The races for Congress in Monmouth County are snooze fests. Our incumbent congressmen, Chris Smith and Frank Pallone are heavily favored to be reelected by wide margins.
But just south of us in Ocean and Burlington Counties, the CD-3 race between freshman Democrat Congressman Andy Kim and Republican businessman David Richter is one of the most competitive and closely watch races in the nation. The partisan balance of power in the House of Representative could depend on the outcome of that election.
Former Asbury Park Councilman Jim Keady, left and Belmar Mayor Lawless Matt Doherty, also left
Former Asbury Park Councilman Jim Keady, the man who provoked Governor Chris Christie into his famous “Sit Down and Shut Up” rant and then asked him out to dinner was easily defeated in his bid to become the Democrat nominee for the House of Representatives in New Jersey’s 3rd Congressional District.
Frederick John LaVergne will challenge Congressman Tom MacArthur the November general election. Based on unofficial results, LaVergne was the choice of 62.7% of CD-3 Democrats with 32,493 votes to Keady’s 19,347 votes.
LaVergne, who had the backing on the Burlington County Democrats, reportedly spent $600 on his primary campaign. Keady is reported to have spent $55,000.
Save Jersey has called the contentious Republican primary in the third Congressional District for former Randolph Mayor Tom MacArthur.
In a contest of carpetbaggers to replace retiring Congressman Jon Runyan in the House of Representatives, MacArthur beat former Bogota Mayor Steve Lonegan handedly.
With 70% of the votes counted in the Burlington County portion of the district and 63% counted in Ocean County, MacArthur is leading with 63% of the vote.

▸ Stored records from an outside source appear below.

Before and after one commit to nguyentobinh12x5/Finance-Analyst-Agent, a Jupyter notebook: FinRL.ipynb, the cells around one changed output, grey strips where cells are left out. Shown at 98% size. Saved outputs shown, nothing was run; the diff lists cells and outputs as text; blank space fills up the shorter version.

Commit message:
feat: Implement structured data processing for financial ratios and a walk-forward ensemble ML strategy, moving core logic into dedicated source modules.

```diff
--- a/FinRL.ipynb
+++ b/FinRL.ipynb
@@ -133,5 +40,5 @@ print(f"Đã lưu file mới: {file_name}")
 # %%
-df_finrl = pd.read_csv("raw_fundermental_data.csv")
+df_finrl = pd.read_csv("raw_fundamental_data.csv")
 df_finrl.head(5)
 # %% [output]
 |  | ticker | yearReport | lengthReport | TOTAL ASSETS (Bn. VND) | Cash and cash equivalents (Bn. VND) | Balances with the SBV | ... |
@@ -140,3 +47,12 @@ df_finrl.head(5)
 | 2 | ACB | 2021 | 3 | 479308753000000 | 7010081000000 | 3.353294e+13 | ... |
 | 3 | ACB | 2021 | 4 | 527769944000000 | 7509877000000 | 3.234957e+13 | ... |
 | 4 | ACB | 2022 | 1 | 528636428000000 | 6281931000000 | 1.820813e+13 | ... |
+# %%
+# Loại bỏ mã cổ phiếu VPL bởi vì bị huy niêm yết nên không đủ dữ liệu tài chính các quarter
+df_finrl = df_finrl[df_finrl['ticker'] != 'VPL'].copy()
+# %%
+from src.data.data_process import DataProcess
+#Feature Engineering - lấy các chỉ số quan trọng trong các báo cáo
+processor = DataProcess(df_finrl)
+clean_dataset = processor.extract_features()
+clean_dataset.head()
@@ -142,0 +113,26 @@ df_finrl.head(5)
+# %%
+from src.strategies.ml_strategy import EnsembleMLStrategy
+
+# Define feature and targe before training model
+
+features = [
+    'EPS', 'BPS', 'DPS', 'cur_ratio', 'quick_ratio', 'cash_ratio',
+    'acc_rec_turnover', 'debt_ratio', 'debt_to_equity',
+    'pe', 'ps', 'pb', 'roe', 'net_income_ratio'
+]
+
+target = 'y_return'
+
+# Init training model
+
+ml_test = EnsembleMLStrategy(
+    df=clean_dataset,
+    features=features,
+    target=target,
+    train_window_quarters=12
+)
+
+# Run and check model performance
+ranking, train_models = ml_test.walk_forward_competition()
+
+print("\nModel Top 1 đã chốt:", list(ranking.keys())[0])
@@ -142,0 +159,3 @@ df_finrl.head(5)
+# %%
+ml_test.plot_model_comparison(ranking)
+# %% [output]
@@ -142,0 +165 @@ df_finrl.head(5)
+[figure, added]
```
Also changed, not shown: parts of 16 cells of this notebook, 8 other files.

MacArthur will face off against Burlington County Freeholder Aimee Belgard in November. Belgard trounced Howard Kleinhendler of Lakewood with almost 80% of the vote. Kleinhendler was the Democratic nominee against Congressman Chris Smith in the 4th district in 2010.

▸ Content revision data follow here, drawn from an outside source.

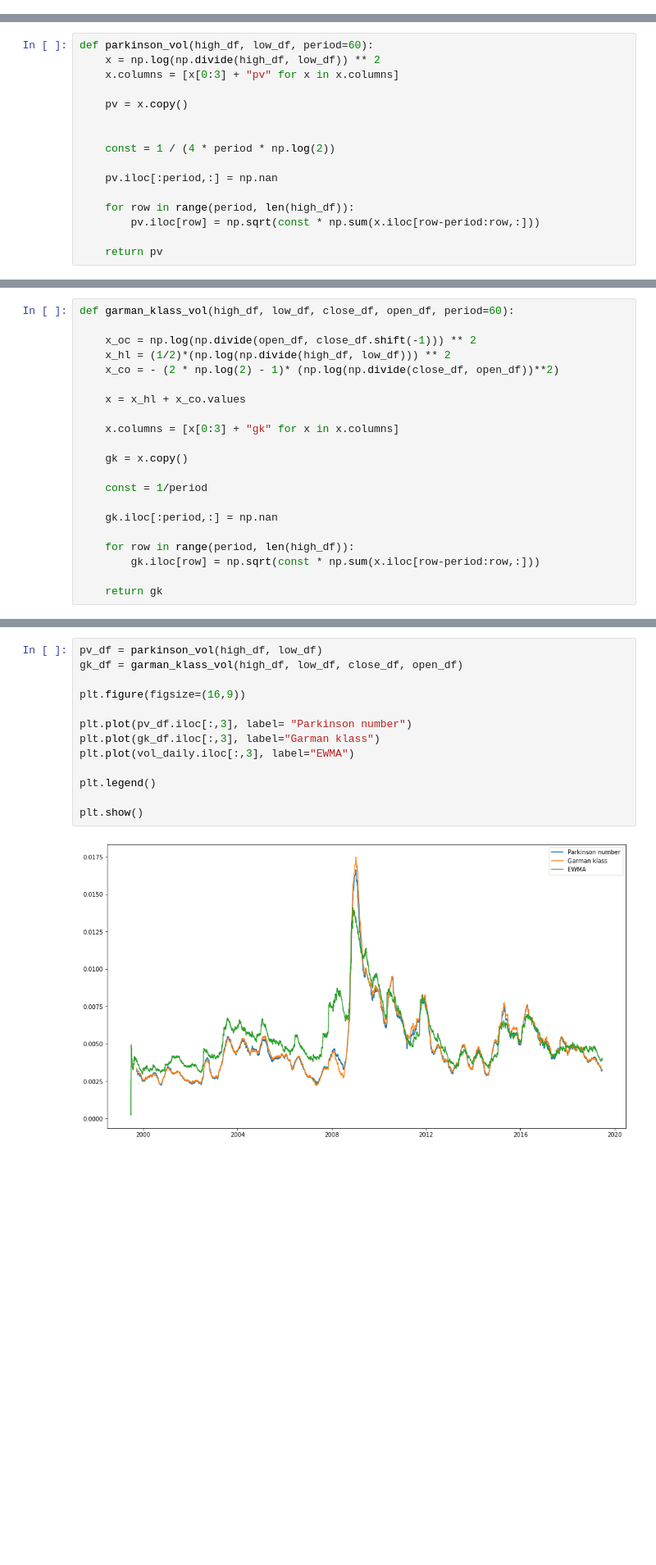
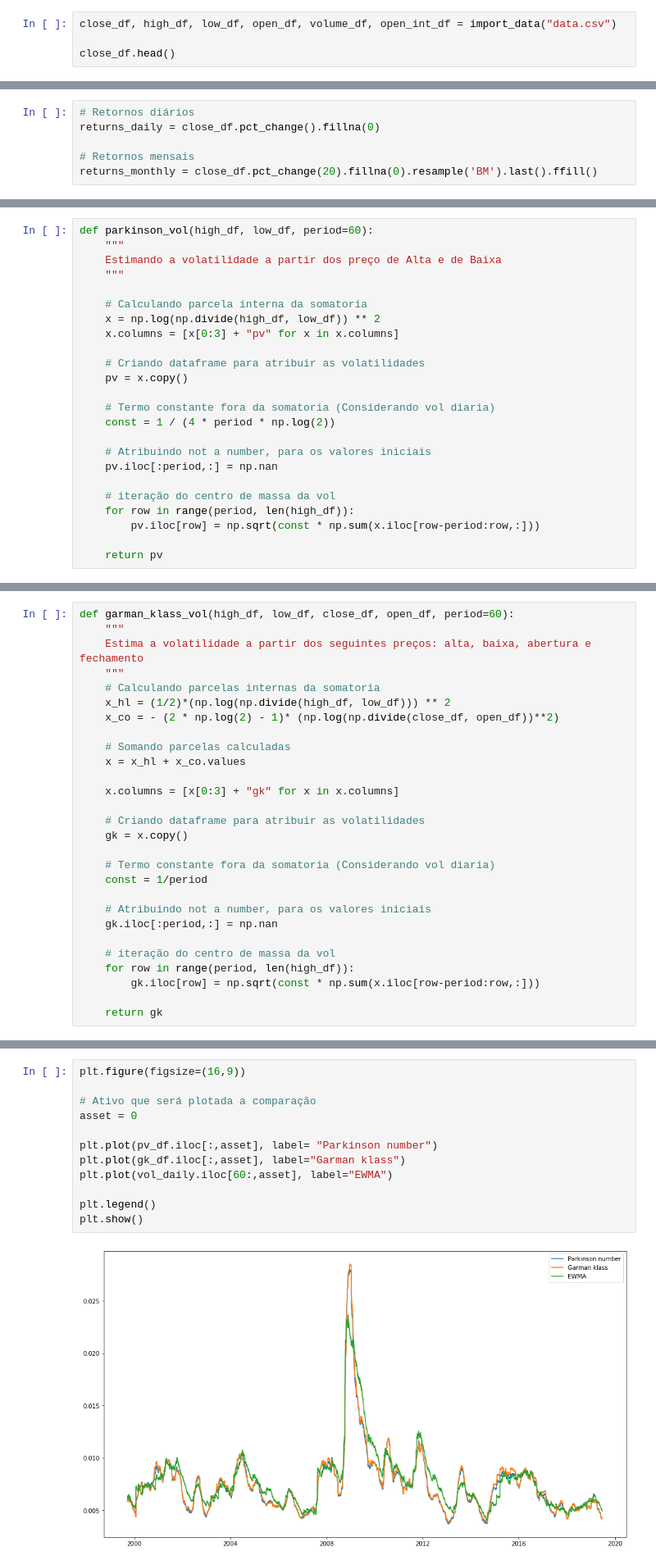
Before and after one commit to turing-usp/Momentum, a Jupyter notebook: TSMOM_Leme.ipynb, the cells around one changed output, grey strips where cells are left out. Shown at 82% size. Saved outputs shown, nothing was run; the diff lists cells and outputs as text; blank space fills up the shorter version.

```diff
--- a/TSMOM_Leme.ipynb
+++ b/TSMOM_Leme.ipynb
@@ -62,0 +104,4 @@ close_df.tail()
+# %%
+close_df, high_df, low_df, open_df, volume_df, open_int_df = import_data("data.csv")
+
+close_df.head()
@@ -62,0 +128,6 @@ close_df.tail()
+# %%
+# Retornos diários
+returns_daily = close_df.pct_change().fillna(0)
+
+# Retornos mensais
+returns_monthly = close_df.pct_change(20).fillna(0).resample('BM').last().ffill()
@@ -86,15 +178,23 @@ estimating vol with high and low prices
 # %%
 def parkinson_vol(high_df, low_df, period=60):
+    """
+    Estimando a volatilidade a partir dos preço de Alta e de Baixa
+    """
+
+    # Calculando parcela interna da somatoria
     x = np.log(np.divide(high_df, low_df)) ** 2
     x.columns = [x[0:3] + "pv" for x in x.columns]
 
+    # Criando dataframe para atribuir as volatilidades
     pv = x.copy()
 
-
+    # Termo constante fora da somatoria (Considerando vol diaria)
     const = 1 / (4 * period * np.log(2))
 
+    # Atribuindo not a number, para os valores iniciais
     pv.iloc[:period,:] = np.nan
 
+    # iteração do centro de massa da vol
     for row in range(period, len(high_df)):
         pv.iloc[row] = np.sqrt(const * np.sum(x.iloc[row-period:row,:]))
 
@@ -106,21 +221,28 @@ estimating vol with close, open, low and prices.
 ![Garman Klass vol](images/garman-klass_vol.png)
 # %%
 def garman_klass_vol(high_df, low_df, close_df, open_df, period=60):
-
-    x_oc = np.log(np.divide(open_df, close_df.shift(-1))) ** 2
+    """
+    Estima a volatilidade a partir dos seguintes preços: alta, baixa, abertura e fechamento
+    """
+    # Calculando parcelas internas da somatoria
     x_hl = (1/2)*(np.log(np.divide(high_df, low_df))) ** 2
     x_co = - (2 * np.log(2) - 1)* (np.log(np.divide(close_df, open_df))**2)
 
+    # Somando parcelas calculadas
     x = x_hl + x_co.values
 
     x.columns = [x[0:3] + "gk" for x in x.columns]
 
+    # Criando dataframe para atribuir as volatilidades
     gk = x.copy()
 
+    # Termo constante fora da somatoria (Considerando vol diaria)
     const = 1/period
 
+    # Atribuindo not a number, para os valores iniciais
     gk.iloc[:period,:] = np.nan
 
+    # iteração do centro de massa da vol
     for row in range(period, len(high_df)):
         gk.iloc[row] = np.sqrt(const * np.sum(x.iloc[row-period:row,:]))
 
@@ -128,15 +266,14 @@ def garman_klass_vol(high_df, low_df, close_df, open_df, period=60):
 # %%
-pv_df = parkinson_vol(high_df, low_df)
-gk_df = garman_klass_vol(high_df, low_df, close_df, open_df)
-
 plt.figure(figsize=(16,9))
 
-plt.plot(pv_df.iloc[:,3], label= "Parkinson number")
-plt.plot(gk_df.iloc[:,3], label="Garman klass")
-plt.plot(vol_daily.iloc[:,3], label="EWMA")
+# Ativo que será plotada a comparação
+asset = 0
+
+plt.plot(pv_df.iloc[:,asset], label= "Parkinson number")
+plt.plot(gk_df.iloc[:,asset], label="Garman klass")
+plt.plot(vol_daily.iloc[60:,asset], label="EWMA")
 
 plt.legend()
-
 plt.show()
 # %% [output]
-[figure, old version]
+[figure, new version]
```
Also changed, not shown: parts of 46 cells of this notebook, 2 other files.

Meanwhile, the APP ( All Phoney Palloney?) read Patrick Murray’s poll and wrote a headline claiming that Pallone is leading Little “by nearly 2-1.” 2-1? Murray said Pallone has a 12% lead. 2-1 would be a 33% lead. 12% is not nearly 33%.
Murray classifies a likely voter as someone who has voted in 2 of the last four general elections. Of the 333,519 registered voters in CD-6, 60,053 voted in 2 of the four last general elections; 23,750 (40%) Democrats, 27,791 (46%) Independents and 8,512 (14%) Republicans, according to GOP records of voter activity.
CD-6 has 333,544 registered voters. In the last five elections, an average of 157,000 people voted. The average is 144,000 if you don’t count the 2008 presidential election (254,543 voters) and the 2007 state legislative election(96,950 voters). Yet, only 60,053 people voted in 2 of the last four elections, the criteria Murray used to select “likely voters.” Granted, Murray used a different list than I did to measure who voted in 2 of the last 4 elections. If there is a wide disparity between the two, my analysis of his poll is as flawed as the APP headline. I think I’ll ask him about his list.
Incidentally, Real Clear Politics also rates the CD-3 race between Jon Runyan and John Adler as a toss up. RCP rates Scott Sipprelle’s race against Rush Holt as “Leans Dem.” I find the CD-12 rating hard to believe. I’m not on the ground in CD-12 as much as I like to be, but I wake up every morning to “I’m Scott Sipprelle and I approved this message.”